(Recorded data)
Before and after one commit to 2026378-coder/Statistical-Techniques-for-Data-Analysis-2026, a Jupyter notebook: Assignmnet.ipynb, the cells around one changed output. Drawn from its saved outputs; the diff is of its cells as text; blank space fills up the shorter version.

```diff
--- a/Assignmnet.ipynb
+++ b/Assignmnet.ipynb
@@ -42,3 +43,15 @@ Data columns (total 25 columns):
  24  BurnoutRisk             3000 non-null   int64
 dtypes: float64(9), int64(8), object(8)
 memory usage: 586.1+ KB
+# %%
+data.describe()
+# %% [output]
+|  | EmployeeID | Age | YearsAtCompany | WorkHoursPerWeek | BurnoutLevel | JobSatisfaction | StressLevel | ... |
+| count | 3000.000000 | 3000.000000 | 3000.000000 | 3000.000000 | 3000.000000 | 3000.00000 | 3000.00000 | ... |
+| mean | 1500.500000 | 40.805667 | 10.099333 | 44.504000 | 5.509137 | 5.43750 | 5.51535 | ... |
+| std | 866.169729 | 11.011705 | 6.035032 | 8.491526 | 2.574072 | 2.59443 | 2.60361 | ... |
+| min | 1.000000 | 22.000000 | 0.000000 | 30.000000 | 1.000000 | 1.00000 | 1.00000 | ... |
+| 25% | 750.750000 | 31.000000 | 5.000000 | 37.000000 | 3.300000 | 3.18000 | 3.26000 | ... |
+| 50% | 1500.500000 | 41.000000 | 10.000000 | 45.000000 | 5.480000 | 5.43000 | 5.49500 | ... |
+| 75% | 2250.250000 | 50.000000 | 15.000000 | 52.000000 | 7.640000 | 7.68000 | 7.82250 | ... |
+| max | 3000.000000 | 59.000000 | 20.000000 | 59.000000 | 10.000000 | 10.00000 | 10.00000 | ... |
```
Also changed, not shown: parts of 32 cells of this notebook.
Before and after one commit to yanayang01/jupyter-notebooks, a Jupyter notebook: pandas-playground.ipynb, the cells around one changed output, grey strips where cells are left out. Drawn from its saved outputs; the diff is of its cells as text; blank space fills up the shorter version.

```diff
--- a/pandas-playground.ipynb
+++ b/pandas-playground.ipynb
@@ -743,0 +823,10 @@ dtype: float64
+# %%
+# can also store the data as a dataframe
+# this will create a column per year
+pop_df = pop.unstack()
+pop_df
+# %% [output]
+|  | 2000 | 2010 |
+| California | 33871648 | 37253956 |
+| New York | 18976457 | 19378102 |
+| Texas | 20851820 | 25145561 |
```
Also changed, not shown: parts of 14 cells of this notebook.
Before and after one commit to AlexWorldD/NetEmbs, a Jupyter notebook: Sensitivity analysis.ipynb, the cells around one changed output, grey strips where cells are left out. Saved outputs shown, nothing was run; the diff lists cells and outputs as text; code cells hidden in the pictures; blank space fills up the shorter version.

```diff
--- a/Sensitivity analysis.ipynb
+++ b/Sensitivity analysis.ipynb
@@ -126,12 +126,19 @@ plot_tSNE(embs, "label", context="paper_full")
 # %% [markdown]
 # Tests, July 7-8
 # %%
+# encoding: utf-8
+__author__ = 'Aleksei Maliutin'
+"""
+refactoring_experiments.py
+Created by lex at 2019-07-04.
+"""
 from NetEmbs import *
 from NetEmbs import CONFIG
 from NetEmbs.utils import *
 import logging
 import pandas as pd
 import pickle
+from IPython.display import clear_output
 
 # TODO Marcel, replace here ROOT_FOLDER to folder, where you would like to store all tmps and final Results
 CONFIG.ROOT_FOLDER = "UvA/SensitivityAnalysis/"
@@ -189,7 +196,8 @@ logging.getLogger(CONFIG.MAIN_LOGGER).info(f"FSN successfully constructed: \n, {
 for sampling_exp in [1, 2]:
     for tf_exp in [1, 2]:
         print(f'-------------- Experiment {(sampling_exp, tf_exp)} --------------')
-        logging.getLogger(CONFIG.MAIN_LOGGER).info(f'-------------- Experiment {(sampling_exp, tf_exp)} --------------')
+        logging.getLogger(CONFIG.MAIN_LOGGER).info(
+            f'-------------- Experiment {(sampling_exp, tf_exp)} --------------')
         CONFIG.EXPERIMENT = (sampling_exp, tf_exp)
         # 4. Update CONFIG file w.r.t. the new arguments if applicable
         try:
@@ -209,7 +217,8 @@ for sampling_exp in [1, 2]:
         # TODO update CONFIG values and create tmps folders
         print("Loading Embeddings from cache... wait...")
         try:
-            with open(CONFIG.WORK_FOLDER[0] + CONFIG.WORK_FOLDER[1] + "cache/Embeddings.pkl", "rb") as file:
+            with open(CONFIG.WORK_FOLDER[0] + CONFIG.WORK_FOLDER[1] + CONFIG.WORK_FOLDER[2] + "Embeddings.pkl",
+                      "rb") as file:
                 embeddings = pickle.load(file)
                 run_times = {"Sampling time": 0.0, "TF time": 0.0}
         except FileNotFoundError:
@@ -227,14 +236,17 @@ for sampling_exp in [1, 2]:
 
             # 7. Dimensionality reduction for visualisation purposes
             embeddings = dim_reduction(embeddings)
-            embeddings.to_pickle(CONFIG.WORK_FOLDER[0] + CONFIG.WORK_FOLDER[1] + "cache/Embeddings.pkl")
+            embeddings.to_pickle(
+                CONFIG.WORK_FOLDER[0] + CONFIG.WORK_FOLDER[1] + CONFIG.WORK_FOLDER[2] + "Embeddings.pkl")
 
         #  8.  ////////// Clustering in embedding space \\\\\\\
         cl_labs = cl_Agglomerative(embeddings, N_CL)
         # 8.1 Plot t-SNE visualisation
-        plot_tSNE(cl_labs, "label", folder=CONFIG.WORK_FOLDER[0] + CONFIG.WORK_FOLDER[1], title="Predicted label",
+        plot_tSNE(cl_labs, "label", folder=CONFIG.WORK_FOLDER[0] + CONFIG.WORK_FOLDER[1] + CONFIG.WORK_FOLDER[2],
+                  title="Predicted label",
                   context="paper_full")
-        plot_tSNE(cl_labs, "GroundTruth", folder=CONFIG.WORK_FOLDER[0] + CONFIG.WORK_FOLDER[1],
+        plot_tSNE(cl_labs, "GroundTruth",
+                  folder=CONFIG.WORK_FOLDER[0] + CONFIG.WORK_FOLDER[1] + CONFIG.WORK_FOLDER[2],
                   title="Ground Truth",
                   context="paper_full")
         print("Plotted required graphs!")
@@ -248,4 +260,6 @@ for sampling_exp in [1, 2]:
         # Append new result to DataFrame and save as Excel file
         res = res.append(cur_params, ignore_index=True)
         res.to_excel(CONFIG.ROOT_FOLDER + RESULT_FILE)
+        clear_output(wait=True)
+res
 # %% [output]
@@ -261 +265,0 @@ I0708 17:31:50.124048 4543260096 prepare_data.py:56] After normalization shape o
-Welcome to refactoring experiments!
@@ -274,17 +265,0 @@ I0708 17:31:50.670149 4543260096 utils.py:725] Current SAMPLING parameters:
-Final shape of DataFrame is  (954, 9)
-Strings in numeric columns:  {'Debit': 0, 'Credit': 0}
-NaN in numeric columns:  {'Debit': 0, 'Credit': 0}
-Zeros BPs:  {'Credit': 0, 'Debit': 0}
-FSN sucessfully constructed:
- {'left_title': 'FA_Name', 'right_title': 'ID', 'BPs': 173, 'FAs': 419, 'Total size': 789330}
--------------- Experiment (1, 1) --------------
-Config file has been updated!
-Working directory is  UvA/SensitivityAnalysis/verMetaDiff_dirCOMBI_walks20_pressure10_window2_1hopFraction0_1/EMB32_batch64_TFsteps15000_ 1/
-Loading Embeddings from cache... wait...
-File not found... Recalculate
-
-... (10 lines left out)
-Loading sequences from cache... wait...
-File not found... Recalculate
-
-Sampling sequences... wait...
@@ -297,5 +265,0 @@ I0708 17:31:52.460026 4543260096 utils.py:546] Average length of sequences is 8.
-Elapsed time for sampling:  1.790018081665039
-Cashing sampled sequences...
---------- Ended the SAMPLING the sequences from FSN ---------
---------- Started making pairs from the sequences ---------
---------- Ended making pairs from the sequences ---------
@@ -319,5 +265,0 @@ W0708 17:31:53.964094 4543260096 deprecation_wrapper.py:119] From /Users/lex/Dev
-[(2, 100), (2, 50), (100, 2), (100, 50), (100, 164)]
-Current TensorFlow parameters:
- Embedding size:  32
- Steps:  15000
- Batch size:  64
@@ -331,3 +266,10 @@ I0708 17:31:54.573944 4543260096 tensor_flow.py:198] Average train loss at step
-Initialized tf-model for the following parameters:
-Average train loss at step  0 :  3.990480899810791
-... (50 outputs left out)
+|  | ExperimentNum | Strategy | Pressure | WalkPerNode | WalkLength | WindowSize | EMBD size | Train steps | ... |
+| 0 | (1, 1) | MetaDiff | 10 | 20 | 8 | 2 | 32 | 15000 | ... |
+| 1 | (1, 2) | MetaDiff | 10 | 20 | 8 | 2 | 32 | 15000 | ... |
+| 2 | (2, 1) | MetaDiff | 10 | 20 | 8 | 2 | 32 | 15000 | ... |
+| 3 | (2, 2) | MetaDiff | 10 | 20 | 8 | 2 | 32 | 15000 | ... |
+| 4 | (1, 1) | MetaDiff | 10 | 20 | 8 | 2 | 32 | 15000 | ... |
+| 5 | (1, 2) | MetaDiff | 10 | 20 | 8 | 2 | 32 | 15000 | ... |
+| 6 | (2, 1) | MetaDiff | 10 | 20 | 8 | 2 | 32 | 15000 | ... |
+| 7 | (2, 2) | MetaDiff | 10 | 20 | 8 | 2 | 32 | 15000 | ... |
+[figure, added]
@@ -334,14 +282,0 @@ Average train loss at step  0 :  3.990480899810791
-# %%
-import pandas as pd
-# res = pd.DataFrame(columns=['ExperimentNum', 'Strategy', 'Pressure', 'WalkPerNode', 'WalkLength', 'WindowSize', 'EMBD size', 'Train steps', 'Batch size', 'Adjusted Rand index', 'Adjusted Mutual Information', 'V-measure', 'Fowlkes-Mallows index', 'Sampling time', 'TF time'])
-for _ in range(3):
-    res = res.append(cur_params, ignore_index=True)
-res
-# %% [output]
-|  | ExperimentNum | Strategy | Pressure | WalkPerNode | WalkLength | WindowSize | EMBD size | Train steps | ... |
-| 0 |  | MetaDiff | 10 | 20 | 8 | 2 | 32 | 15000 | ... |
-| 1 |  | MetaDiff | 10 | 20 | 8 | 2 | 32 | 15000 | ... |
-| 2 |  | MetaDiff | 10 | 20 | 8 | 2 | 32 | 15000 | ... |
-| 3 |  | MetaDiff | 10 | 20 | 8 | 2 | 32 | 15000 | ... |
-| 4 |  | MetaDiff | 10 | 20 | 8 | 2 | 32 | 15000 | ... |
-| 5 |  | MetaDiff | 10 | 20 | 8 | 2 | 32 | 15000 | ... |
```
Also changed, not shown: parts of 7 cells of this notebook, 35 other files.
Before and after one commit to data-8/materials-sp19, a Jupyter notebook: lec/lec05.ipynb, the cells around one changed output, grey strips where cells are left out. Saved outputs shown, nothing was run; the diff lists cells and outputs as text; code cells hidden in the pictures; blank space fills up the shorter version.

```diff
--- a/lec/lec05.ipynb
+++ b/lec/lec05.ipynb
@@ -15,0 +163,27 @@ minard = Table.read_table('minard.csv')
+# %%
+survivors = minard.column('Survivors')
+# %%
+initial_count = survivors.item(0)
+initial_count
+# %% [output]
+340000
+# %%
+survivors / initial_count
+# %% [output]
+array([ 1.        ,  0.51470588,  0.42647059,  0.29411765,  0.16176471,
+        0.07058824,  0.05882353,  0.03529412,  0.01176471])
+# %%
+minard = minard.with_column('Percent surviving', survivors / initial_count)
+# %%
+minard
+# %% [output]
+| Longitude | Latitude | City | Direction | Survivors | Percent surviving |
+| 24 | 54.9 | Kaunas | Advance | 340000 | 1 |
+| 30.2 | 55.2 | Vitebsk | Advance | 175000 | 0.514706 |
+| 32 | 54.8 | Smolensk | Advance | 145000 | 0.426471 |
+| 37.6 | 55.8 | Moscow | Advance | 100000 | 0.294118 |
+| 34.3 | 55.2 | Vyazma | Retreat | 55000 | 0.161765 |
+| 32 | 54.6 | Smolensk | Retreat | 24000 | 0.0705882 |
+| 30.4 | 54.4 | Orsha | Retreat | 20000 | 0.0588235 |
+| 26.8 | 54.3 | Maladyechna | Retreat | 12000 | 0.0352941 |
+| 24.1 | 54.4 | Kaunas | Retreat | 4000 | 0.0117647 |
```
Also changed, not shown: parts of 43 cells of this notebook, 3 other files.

**Exercise instructions:**
Report the number of lines in the records that include the string "parts", and write no other words.

**Response to the task:**
4